**EXERCISE GOAL**
Taking each line of the records in turn, count those containing "padding" and report only the number.

Front-end code change data
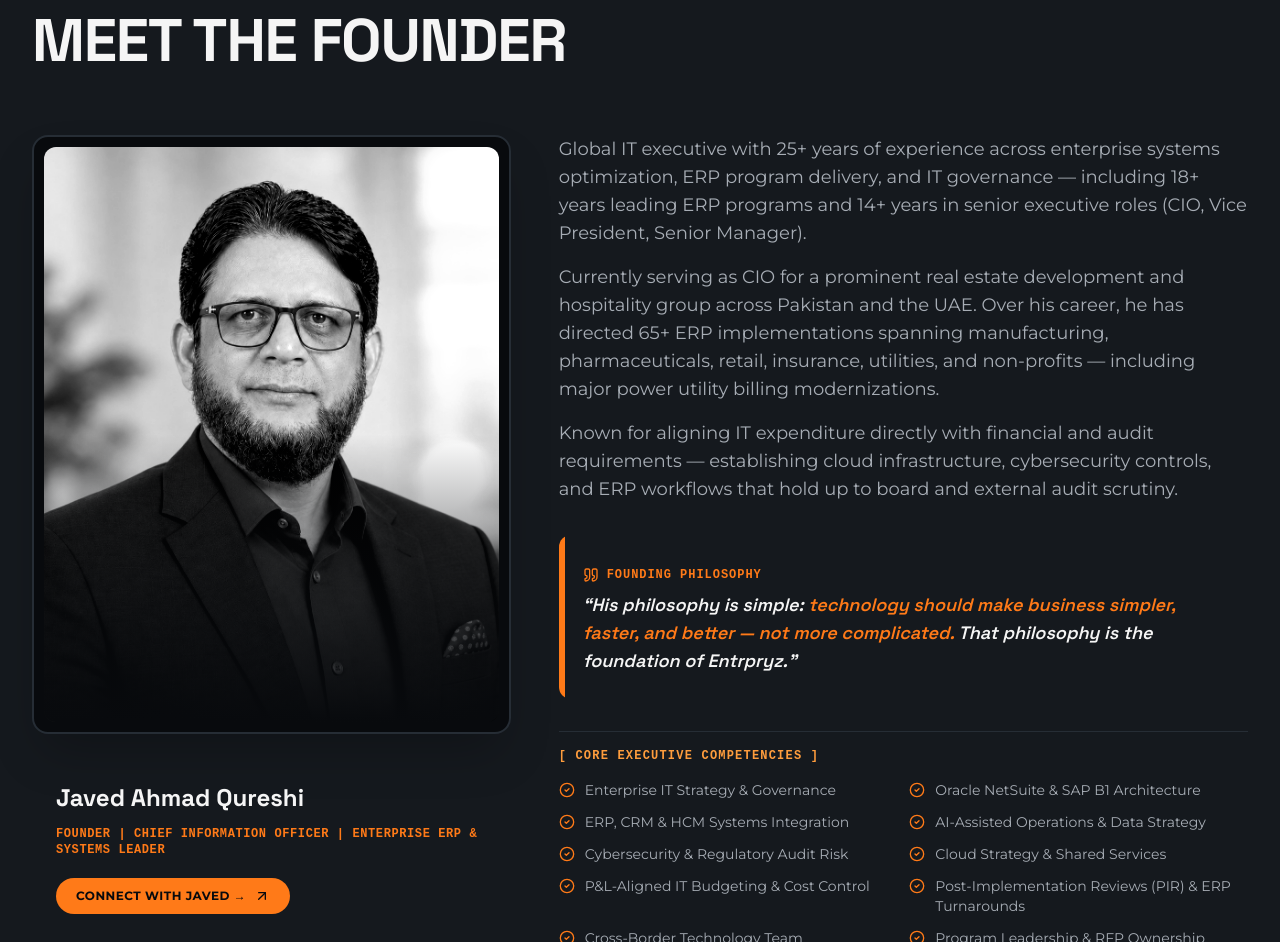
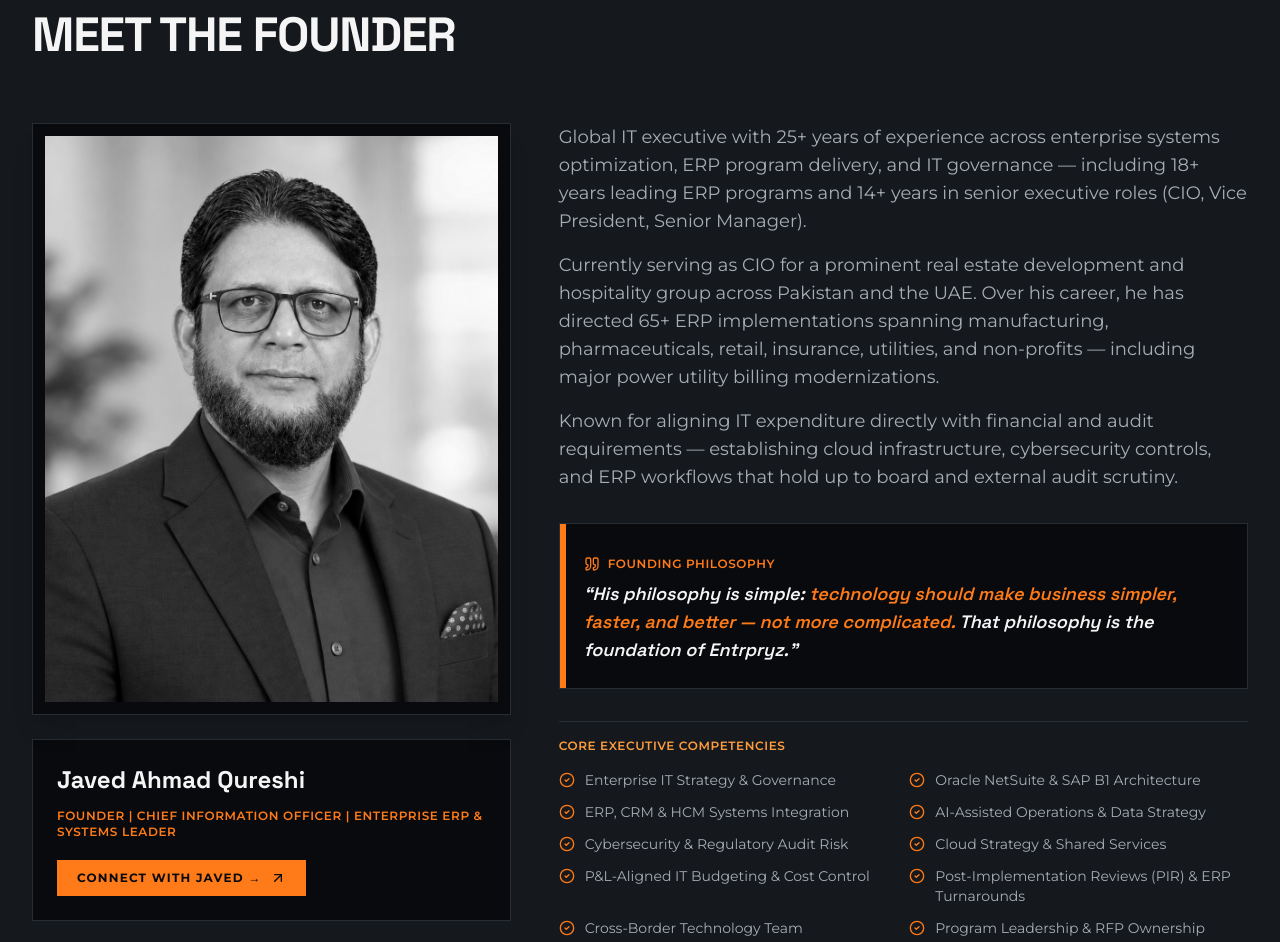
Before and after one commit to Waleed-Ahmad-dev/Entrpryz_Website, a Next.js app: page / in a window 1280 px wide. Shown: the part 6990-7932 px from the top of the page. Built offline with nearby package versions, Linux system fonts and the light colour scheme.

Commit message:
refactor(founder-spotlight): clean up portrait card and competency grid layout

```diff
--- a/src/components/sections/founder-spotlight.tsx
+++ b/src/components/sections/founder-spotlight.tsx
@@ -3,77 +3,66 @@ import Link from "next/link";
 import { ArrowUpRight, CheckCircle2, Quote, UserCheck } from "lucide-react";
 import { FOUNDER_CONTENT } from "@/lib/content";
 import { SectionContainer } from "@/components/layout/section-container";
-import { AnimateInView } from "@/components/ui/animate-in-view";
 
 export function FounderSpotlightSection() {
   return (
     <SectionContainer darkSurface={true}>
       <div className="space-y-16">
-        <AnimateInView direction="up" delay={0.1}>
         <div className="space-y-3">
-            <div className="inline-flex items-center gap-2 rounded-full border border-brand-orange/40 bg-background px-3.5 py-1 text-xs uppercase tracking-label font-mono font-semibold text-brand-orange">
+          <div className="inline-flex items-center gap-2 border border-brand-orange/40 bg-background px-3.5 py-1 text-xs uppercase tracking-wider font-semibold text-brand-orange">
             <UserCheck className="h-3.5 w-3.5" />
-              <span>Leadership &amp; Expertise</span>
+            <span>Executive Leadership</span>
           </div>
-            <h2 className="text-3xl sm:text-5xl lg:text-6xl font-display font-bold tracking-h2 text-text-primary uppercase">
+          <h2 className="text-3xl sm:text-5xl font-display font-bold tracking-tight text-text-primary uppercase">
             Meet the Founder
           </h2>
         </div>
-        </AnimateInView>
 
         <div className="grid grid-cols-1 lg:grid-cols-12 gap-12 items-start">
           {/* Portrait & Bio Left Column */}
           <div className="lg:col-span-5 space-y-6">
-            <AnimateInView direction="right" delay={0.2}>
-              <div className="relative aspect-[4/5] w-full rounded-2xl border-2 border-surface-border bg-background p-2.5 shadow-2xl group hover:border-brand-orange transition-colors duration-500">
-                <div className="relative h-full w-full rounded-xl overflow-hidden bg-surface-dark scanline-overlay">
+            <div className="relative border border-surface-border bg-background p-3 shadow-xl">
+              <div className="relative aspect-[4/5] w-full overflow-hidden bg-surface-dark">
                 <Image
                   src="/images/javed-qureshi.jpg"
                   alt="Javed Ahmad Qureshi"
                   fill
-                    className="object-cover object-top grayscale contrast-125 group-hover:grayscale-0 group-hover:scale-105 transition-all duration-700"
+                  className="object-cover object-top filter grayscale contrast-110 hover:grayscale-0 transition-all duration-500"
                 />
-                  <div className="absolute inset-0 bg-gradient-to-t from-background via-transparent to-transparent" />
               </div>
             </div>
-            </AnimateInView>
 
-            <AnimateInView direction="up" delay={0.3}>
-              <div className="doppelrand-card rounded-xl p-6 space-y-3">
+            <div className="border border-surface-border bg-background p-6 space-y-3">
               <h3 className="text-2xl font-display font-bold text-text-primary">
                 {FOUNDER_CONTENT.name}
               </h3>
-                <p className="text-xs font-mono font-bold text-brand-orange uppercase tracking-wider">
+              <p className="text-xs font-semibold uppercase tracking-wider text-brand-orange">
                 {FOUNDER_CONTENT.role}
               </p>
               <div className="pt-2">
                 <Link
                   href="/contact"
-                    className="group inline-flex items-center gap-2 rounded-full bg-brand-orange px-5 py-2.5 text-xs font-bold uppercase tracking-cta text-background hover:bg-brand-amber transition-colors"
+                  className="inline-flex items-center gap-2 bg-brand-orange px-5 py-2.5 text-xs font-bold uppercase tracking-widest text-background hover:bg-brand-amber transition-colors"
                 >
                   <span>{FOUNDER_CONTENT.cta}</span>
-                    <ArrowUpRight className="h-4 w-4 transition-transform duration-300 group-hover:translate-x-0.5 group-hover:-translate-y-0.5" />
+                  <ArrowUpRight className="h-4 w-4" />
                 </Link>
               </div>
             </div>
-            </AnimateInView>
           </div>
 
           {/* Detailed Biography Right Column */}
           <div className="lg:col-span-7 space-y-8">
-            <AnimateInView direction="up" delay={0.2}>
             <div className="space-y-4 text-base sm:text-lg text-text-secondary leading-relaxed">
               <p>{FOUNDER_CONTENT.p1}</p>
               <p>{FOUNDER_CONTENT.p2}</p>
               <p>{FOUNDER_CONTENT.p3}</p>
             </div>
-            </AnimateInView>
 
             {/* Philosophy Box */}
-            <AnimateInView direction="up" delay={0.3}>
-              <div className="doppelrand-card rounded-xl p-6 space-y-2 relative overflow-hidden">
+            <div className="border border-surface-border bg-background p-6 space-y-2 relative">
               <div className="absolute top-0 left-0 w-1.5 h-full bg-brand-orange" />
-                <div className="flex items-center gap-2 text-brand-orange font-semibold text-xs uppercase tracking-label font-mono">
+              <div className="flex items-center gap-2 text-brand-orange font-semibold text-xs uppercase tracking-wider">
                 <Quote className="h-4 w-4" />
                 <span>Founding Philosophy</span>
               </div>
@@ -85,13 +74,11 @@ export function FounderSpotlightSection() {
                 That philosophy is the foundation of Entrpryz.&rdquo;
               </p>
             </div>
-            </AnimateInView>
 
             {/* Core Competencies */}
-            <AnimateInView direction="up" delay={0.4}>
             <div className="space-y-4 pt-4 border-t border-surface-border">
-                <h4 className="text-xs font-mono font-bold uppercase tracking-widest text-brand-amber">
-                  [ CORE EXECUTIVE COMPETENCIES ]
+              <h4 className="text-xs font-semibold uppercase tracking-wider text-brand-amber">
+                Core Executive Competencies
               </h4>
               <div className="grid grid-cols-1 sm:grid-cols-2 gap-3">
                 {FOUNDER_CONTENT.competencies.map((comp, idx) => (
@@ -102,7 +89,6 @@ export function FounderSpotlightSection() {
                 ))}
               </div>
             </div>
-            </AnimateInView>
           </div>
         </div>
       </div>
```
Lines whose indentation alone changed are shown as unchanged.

==

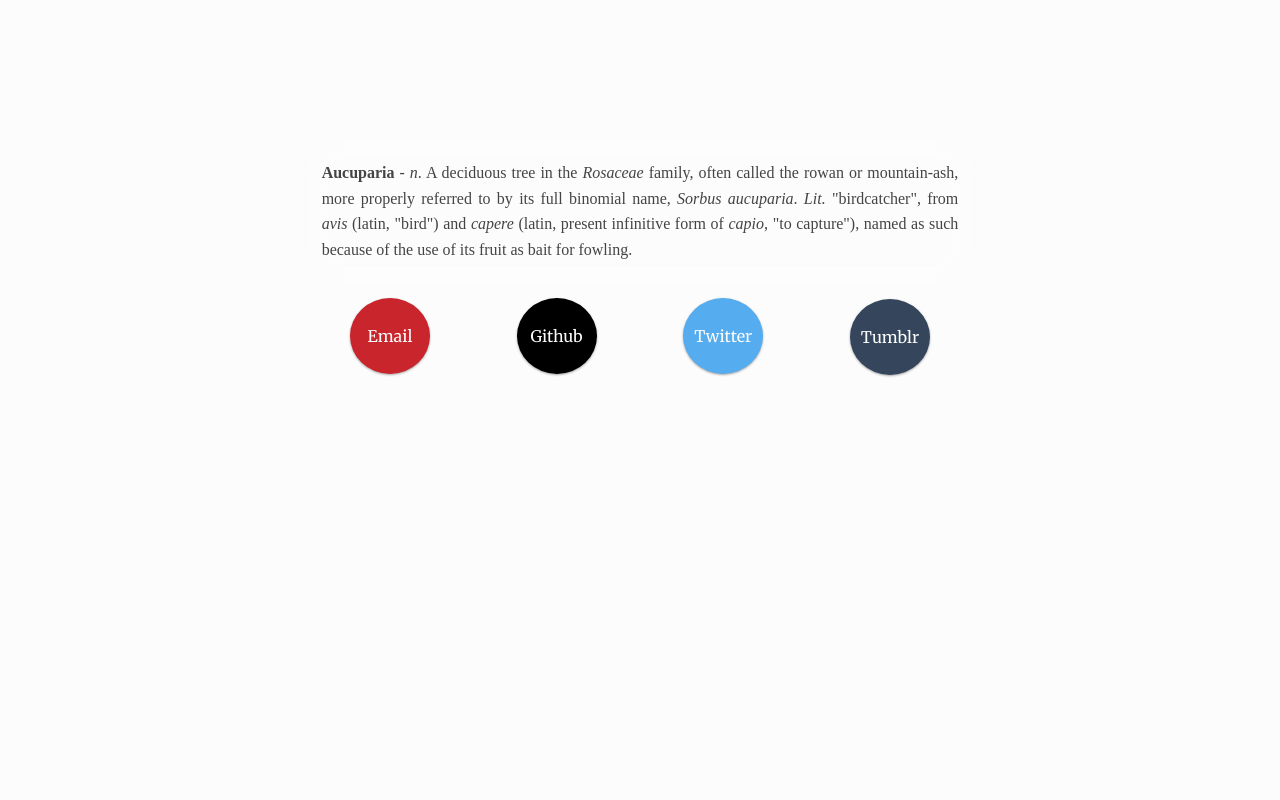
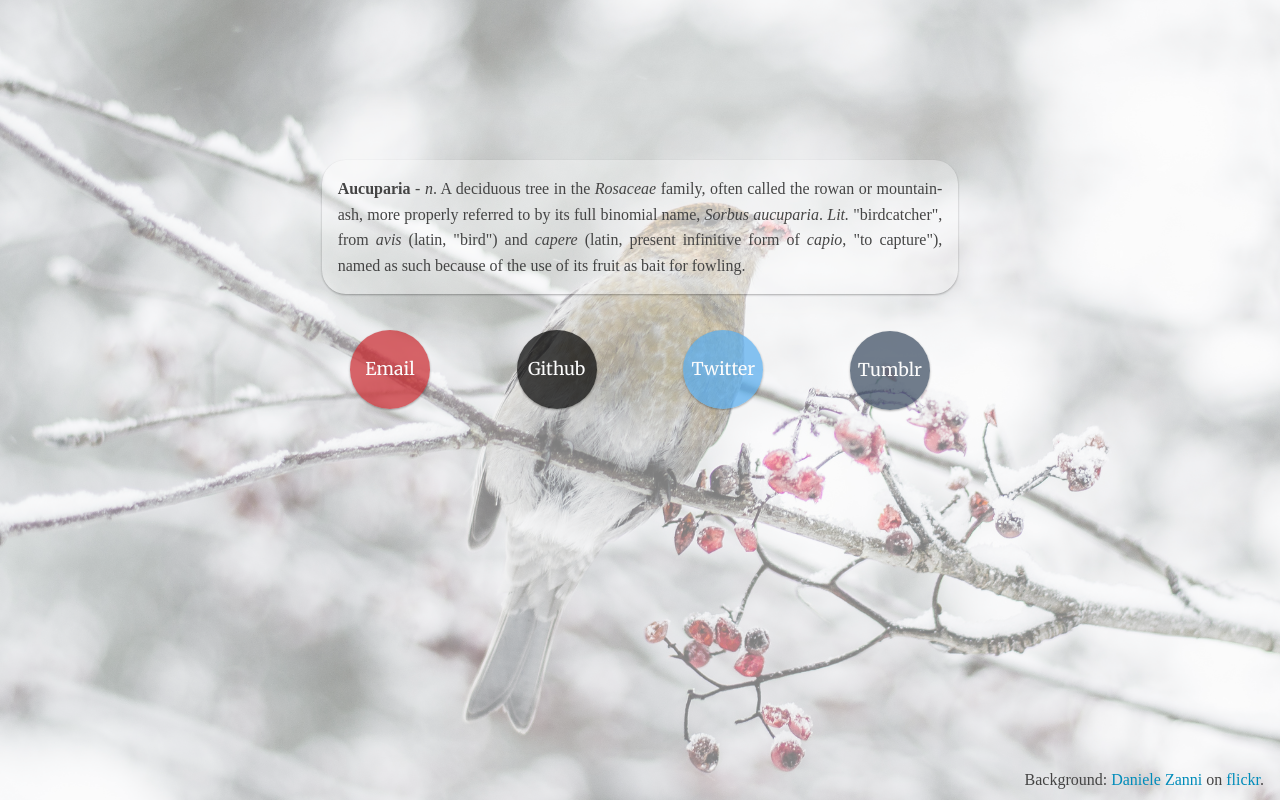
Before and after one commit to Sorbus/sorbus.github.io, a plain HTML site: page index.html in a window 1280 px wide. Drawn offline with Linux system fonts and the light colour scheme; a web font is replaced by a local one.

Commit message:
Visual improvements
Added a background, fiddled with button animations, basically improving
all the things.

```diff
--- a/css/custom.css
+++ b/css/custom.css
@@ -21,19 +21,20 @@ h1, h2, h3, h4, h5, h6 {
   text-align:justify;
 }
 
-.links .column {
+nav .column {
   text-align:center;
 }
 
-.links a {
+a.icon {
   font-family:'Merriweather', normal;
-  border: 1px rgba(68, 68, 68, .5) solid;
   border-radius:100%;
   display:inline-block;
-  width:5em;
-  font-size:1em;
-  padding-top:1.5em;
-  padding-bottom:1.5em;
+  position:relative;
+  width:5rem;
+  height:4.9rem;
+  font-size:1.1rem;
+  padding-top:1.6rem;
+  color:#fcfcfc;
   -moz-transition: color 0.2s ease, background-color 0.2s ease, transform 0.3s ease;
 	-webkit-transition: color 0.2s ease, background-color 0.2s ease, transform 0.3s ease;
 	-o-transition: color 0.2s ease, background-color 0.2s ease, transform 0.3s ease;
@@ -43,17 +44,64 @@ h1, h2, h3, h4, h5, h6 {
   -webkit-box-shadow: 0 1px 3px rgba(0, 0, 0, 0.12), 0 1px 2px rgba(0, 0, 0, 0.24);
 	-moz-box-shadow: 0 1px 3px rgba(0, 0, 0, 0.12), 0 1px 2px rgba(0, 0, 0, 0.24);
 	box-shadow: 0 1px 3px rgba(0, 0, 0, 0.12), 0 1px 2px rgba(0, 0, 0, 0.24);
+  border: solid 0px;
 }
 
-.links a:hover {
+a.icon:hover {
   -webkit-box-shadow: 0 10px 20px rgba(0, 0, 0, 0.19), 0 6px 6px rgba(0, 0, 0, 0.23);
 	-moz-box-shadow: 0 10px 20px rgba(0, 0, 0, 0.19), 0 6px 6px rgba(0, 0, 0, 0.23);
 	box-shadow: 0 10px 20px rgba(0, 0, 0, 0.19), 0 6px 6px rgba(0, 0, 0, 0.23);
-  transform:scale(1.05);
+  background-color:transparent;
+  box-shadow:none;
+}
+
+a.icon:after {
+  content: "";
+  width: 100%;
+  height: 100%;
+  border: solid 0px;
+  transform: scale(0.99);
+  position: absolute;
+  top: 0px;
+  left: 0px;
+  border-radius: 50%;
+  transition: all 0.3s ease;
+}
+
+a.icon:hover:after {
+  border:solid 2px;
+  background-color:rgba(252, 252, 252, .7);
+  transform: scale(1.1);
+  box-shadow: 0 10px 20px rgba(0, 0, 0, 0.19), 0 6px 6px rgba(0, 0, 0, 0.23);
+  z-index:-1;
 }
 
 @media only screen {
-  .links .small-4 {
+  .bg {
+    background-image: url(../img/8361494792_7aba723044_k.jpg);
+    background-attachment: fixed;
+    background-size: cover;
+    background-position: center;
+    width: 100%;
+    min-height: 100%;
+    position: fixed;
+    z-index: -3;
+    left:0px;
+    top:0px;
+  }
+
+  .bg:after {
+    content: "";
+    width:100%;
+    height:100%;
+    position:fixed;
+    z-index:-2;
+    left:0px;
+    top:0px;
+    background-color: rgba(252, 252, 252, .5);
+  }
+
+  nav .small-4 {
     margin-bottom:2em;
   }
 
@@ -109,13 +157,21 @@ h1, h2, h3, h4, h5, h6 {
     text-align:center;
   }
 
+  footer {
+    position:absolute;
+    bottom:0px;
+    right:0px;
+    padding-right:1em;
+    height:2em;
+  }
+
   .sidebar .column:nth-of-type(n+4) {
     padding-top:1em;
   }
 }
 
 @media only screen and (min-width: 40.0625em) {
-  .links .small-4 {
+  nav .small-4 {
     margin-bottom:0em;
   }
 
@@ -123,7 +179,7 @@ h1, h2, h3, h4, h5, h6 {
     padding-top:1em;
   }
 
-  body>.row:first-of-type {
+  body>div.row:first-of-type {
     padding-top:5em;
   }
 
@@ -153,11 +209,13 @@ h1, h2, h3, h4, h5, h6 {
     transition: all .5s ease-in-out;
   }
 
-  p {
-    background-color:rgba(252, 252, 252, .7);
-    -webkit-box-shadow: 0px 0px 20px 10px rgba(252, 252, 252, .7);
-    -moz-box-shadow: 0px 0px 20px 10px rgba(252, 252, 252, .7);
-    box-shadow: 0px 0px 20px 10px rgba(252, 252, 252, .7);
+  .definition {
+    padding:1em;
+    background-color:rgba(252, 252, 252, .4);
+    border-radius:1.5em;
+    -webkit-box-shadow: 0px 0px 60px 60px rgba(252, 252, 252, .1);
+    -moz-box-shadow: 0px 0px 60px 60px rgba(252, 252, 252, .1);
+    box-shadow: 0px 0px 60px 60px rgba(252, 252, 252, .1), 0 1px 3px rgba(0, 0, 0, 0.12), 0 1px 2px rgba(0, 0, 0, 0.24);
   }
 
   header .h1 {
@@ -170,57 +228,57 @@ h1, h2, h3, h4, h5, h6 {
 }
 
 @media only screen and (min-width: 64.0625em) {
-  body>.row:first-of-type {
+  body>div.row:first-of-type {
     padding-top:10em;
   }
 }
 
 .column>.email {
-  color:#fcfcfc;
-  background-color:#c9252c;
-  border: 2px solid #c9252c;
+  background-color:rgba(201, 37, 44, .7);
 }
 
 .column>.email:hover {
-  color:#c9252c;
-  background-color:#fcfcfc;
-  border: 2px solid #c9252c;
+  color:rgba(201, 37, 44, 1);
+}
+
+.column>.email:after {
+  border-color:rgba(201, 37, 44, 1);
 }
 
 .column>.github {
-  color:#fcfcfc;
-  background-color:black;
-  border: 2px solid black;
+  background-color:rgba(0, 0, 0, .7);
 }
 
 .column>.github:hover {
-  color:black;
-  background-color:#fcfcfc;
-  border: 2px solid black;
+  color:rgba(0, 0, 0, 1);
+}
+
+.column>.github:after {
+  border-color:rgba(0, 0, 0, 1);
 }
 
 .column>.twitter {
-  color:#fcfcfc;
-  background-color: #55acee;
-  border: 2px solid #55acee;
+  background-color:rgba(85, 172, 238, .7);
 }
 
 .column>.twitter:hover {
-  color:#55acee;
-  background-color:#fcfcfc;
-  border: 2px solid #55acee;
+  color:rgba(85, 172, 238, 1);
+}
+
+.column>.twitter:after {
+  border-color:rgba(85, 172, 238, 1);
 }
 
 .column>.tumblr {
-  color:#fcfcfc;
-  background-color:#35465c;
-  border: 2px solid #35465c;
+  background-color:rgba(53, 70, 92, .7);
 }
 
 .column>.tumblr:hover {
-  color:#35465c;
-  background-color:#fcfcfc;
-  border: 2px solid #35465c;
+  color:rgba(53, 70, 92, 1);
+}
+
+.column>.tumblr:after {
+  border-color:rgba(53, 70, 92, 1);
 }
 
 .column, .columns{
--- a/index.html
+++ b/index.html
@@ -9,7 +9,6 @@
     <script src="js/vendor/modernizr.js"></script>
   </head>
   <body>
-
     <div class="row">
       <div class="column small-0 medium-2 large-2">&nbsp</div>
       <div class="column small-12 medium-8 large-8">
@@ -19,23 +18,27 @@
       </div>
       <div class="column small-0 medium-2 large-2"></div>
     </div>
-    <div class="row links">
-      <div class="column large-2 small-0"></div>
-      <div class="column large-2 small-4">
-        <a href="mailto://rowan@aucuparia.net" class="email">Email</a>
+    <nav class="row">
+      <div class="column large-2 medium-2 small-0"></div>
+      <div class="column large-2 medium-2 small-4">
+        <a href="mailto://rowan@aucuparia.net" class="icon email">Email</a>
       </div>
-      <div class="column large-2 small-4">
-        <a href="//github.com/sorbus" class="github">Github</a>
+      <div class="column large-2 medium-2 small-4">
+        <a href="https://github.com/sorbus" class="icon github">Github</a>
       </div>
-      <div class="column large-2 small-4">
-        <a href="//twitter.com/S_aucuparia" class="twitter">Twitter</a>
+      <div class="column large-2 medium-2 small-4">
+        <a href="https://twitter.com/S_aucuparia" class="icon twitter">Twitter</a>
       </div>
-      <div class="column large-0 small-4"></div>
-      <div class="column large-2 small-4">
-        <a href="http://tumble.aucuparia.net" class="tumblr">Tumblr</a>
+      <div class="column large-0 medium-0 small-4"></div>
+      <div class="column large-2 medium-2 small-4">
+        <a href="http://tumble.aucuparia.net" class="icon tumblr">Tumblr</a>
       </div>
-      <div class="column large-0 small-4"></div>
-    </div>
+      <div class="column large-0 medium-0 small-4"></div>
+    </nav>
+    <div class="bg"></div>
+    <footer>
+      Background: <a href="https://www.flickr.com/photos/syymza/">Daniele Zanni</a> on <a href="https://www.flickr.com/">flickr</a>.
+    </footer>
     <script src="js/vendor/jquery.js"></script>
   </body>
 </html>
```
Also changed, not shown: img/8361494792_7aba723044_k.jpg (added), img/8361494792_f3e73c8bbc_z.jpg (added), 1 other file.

**PROBLEM SOLUTION**
9